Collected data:
++++

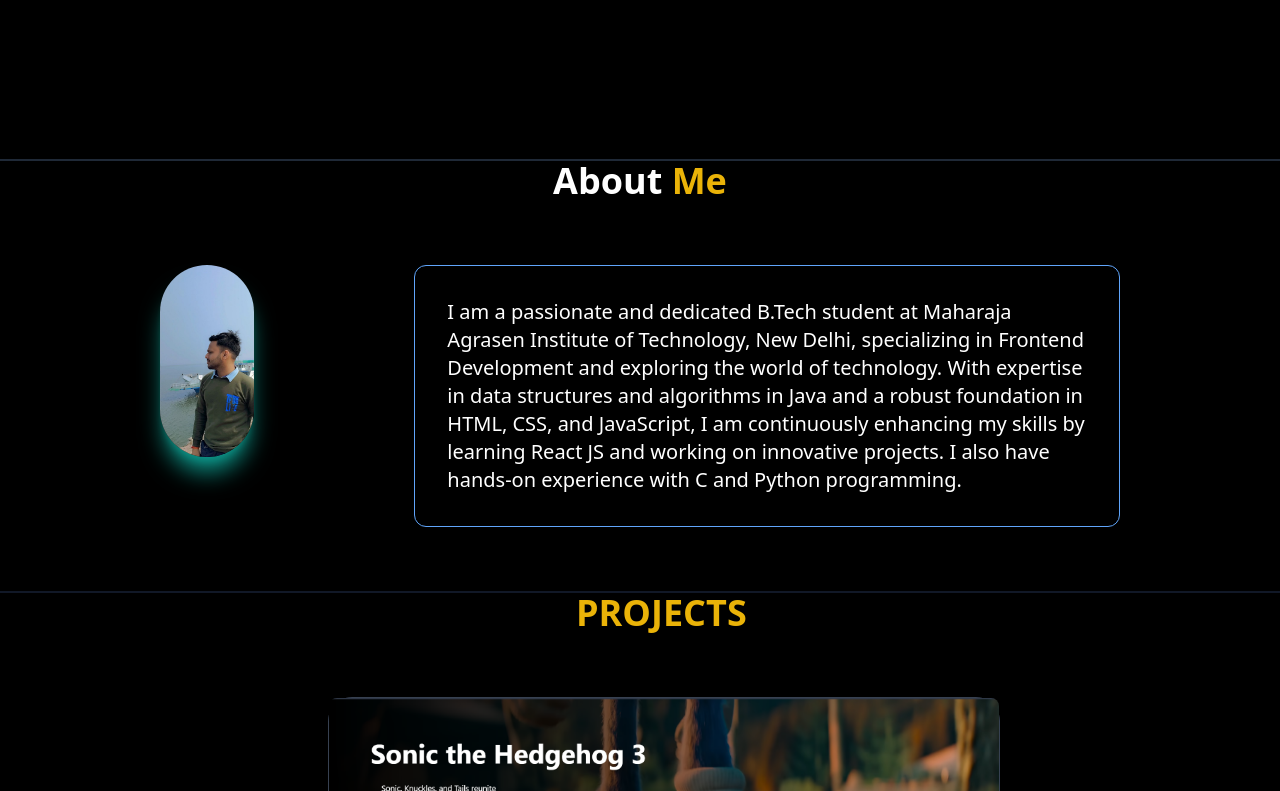
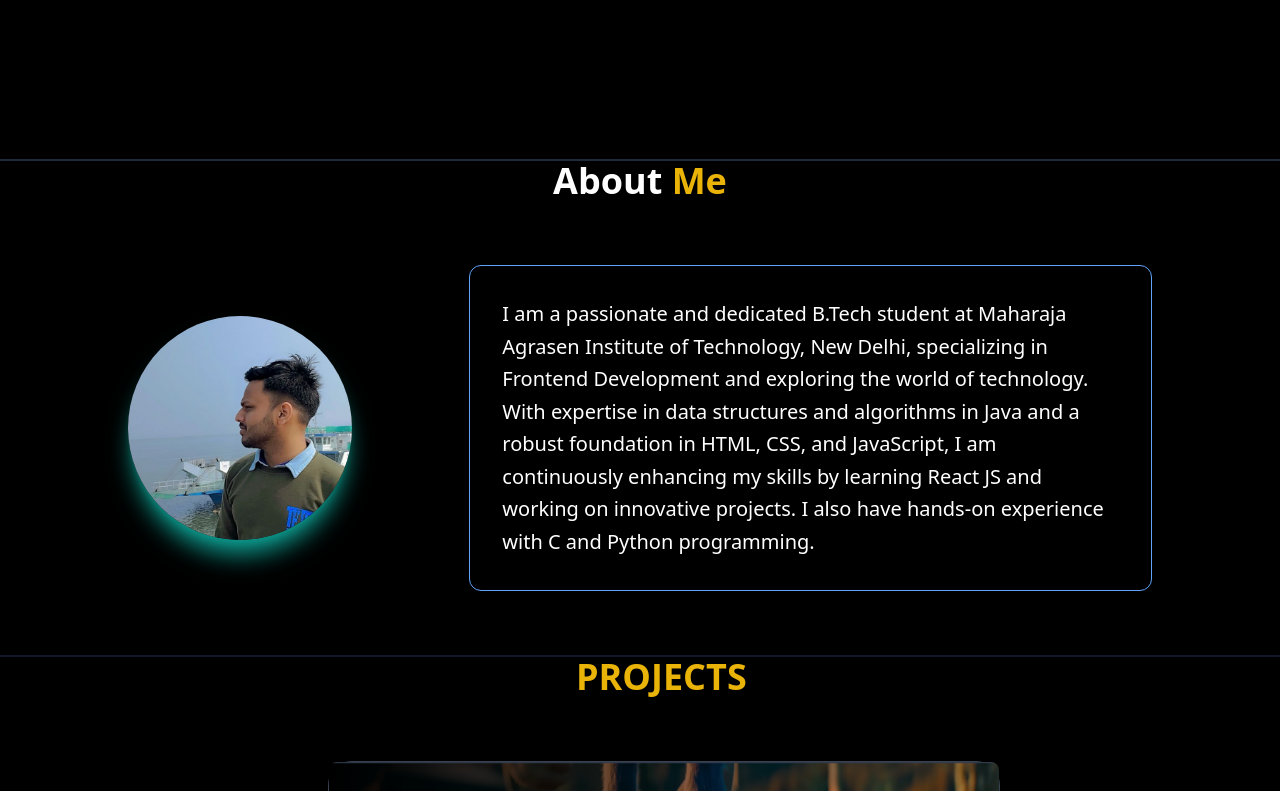
Before and after one commit to Chandrashekher1/thechandrashekher, a React (Create React App) app: page / in a window 1280 px wide. Shown: the part 631-1422 px from the top of the page. Built offline with nearby package versions, Linux system fonts and the light colour scheme.

Commit message:
remove image error

```diff
--- a/src/components/About.jsx
+++ b/src/components/About.jsx
@@ -1,32 +1,33 @@
-import React from 'react'
-// import useData from '../Hooks/useData'
-import portfolio from "../Data/portfolioData.json";
+import React from 'react';
+// import useData from '../Hooks/useData';
+import portfolio from '../Data/portfolioData.json';
 
 const About = () => {
-
- console.log(portfolio);
   return (
     <>
-      <div id='about' className='h-full mb-16 text-white border-t-2 border-t-gray-800'>
-      <h1 className='font-bold text-4xl text-center'>
-        About<span className='text-yellow-500'> Me</span>
-      </h1>
+      <div id="about" className="h-full mb-16 text-white border-t-2 border-t-gray-800 px-6 md:px-16 lg:px-32">
+        <h1 className="font-bold text-4xl text-center mb-8">
+          About<span className="text-yellow-500"> Me</span>
+        </h1>
 
-      <div className='flex justify-between ml-40 my-16'>
-        <div>
-          <img src="assets/profile.jpg"
-             alt=""
-              className='rounded-full shadow-xl shadow-teal-600 object-cover'
-              />
+        <div className="flex flex-col-reverse md:flex-row items-center justify-between md:gap-12 lg:gap-24 my-16">
+          {/* Image */}
+          <div className="flex-shrink-0 mb-8 md:mb-0">
+            <img
+              src="assets/profile.jpg"
+              alt="Profile"
+              className="rounded-full shadow-xl shadow-teal-600 object-cover w-40 h-40 md:w-48 md:h-48 lg:w-56 lg:h-56"
+            />
+          </div>
+
+          {/* Text */}
+          <div className="text-xl border border-blue-400 rounded-xl p-6 lg:p-8 w-full md:w-2/3">
+            <p className="leading-relaxed">{portfolio.summary}</p>
+          </div>
         </div>
-        <p className=' border  text-xl border-blue-400 rounded-xl p-8 mx-40'>
-          {portfolio.summary}
-        </p>
       </div>
-    </div>
+    </>
+  );
+};
 
-    </>
-  )
-}
-
-export default About
+export default About;
```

++++

- What the task asks -
The word "from" appears in some lines of the data. Copy every one of those lines.

- Task solution -
Before and after one commit to Chandrashekher1/thechandrashekher, a React (Create React App) app: page / in a window 1280 px wide. Shown: the part 631-1422 px from the top of the page. Built offline with nearby package versions, Linux system fonts and the light colour scheme.
-import React from 'react'
-// import useData from '../Hooks/useData'
-import portfolio from "../Data/portfolioData.json";
+import React from 'react';
+// import useData from '../Hooks/useData';
+import portfolio from '../Data/portfolioData.json';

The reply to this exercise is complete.